▸ **What the exercise asks**: The expected output is each line below containing "RootLayout", copied in full.

(Beginning of Input)

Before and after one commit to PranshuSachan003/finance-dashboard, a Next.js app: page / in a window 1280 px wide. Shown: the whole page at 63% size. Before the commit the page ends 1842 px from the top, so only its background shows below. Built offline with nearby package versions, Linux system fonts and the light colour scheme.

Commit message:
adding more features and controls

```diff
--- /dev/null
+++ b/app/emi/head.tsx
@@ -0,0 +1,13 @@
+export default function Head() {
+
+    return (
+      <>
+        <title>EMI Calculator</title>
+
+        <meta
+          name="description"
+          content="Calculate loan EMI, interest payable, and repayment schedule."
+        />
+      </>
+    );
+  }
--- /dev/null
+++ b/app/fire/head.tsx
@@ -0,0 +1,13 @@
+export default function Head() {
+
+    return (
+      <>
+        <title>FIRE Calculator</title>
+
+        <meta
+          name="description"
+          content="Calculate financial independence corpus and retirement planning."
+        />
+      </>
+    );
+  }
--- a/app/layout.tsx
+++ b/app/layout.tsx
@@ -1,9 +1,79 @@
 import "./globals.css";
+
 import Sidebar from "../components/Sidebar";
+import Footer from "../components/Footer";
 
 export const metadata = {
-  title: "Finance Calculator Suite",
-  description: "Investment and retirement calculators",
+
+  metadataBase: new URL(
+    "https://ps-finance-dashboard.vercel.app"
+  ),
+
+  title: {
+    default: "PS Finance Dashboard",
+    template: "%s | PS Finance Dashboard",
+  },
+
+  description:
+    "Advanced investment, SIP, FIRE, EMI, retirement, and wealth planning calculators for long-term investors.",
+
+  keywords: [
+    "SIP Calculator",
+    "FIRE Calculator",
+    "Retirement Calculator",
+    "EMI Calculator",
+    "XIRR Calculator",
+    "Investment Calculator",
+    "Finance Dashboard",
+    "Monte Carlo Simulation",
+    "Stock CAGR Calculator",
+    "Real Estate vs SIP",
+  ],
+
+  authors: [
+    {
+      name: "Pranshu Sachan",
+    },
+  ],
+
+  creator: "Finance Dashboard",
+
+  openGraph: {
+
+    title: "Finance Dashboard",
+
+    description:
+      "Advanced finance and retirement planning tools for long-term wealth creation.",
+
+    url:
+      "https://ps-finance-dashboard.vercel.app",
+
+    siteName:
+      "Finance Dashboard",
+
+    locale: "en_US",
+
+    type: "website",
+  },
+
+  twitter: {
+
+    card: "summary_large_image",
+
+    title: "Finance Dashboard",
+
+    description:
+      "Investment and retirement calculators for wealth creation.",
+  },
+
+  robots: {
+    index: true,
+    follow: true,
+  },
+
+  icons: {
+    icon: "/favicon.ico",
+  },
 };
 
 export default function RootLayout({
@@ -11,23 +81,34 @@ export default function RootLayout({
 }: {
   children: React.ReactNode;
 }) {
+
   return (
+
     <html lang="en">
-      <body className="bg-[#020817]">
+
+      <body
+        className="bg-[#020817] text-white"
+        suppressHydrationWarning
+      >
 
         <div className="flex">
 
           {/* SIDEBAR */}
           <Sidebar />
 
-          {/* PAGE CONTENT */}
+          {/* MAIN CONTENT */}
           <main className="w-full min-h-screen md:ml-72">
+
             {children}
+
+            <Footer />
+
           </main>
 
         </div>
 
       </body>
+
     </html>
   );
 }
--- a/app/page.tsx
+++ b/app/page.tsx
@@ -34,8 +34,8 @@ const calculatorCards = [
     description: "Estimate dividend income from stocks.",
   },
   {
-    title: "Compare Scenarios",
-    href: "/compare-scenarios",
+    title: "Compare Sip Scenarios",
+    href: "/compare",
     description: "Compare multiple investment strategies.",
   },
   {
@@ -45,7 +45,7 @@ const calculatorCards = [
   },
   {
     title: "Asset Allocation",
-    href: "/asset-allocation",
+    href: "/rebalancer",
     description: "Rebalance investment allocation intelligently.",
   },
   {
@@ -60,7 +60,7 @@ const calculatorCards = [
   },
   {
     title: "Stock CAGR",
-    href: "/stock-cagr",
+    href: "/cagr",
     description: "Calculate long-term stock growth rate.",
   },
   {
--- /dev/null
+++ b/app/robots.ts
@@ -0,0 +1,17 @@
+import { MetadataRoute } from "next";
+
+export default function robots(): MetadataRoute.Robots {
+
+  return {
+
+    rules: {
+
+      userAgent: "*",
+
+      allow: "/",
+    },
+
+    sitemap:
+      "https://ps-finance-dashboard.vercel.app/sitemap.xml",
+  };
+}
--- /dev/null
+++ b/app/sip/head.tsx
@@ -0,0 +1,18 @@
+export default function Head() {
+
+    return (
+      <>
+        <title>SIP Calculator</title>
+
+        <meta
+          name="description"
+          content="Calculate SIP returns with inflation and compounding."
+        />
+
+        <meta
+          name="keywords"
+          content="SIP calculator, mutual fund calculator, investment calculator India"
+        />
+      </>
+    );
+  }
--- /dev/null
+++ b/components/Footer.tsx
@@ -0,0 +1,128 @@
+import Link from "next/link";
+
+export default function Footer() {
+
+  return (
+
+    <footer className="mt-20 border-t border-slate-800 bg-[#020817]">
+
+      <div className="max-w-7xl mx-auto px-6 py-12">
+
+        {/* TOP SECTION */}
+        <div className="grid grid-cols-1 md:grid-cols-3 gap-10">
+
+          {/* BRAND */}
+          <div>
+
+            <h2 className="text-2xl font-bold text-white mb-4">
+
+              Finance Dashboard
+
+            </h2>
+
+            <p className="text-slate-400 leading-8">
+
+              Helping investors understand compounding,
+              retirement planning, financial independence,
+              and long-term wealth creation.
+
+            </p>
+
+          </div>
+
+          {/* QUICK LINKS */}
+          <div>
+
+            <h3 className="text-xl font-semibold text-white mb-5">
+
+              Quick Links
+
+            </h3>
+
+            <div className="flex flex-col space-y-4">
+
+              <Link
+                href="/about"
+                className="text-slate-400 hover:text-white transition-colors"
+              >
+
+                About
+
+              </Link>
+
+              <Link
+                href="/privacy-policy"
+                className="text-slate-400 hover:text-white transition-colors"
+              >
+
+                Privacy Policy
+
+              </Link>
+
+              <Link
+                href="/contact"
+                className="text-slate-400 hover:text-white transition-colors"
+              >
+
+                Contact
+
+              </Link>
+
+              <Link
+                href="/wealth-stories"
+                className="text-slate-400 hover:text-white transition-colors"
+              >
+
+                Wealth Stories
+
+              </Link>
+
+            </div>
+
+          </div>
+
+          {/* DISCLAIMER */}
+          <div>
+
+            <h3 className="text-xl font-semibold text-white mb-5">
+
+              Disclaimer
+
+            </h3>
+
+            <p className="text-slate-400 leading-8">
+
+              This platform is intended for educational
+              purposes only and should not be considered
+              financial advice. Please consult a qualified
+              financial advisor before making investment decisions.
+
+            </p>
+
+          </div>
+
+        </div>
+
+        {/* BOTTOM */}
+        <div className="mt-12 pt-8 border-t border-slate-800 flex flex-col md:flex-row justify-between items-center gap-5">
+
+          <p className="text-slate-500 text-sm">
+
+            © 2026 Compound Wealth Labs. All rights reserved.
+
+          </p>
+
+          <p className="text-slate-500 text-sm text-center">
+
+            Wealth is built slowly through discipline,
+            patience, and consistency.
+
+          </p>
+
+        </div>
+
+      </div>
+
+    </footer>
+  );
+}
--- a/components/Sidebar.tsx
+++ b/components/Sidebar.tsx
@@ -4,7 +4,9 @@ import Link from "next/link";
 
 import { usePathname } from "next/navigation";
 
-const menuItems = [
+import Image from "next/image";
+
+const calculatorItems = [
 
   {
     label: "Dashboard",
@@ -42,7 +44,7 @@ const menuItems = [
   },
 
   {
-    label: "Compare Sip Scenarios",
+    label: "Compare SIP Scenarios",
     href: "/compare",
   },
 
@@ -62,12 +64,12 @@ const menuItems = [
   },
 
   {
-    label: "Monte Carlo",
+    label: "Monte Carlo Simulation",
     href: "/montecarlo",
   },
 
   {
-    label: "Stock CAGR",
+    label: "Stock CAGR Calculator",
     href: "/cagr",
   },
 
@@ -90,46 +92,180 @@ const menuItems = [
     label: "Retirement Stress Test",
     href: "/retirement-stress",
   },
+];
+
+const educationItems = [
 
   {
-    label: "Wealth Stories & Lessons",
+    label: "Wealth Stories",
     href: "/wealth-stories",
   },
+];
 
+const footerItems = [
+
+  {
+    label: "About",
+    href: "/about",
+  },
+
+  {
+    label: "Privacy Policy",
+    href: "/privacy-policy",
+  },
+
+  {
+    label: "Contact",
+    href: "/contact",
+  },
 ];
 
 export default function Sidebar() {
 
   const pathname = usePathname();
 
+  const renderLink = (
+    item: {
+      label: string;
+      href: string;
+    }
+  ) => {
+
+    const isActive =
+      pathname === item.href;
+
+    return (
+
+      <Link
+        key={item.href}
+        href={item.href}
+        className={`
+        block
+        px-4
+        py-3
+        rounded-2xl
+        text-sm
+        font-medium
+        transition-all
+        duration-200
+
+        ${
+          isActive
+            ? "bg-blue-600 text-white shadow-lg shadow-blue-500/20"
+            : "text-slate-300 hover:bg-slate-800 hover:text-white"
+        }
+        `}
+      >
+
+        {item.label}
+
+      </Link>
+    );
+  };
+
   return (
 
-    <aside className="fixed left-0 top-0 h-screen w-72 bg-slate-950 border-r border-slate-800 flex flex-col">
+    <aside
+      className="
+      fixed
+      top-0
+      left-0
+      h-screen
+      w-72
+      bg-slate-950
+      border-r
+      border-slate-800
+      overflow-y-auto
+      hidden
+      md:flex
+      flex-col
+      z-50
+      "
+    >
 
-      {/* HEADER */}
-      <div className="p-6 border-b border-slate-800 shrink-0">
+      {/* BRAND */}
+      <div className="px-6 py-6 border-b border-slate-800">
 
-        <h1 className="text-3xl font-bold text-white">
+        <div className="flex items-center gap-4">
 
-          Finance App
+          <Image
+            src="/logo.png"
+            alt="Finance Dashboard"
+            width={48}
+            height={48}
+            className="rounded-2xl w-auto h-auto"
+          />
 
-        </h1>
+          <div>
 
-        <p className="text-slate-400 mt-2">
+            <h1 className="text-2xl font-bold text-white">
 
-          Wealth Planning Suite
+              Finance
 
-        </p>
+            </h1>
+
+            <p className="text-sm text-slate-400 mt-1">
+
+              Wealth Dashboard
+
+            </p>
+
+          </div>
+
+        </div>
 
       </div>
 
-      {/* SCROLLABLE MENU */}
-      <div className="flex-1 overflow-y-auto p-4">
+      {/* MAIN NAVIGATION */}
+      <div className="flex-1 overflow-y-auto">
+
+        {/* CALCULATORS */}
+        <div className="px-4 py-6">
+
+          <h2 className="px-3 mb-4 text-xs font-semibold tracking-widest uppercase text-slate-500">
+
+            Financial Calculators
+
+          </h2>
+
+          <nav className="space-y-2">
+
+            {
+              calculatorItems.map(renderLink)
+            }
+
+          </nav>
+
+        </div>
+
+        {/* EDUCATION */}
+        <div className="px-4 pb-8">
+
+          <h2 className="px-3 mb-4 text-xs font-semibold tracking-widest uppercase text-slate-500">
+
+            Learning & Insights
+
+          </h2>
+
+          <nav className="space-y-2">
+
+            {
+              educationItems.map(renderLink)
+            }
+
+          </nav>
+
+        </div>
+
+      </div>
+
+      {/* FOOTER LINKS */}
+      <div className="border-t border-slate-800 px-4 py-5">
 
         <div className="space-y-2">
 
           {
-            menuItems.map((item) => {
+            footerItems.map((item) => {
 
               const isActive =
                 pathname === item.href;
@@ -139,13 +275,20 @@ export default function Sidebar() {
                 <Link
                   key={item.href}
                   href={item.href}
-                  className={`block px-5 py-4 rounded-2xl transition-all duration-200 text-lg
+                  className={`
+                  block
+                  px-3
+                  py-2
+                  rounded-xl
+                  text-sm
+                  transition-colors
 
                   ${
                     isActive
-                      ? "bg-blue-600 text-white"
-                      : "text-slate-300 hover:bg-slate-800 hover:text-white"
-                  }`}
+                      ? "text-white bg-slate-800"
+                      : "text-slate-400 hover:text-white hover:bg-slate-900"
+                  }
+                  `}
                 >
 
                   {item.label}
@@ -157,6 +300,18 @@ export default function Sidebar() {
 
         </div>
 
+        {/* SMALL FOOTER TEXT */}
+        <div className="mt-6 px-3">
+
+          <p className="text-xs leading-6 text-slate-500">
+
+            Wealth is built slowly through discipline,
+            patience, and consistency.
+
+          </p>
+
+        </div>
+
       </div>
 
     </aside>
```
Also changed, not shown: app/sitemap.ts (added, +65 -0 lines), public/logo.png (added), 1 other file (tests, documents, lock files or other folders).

(End of Input)

▸ **Expected answer**:
 export default function RootLayout({
@@ -11,23 +81,34 @@ export default function RootLayout({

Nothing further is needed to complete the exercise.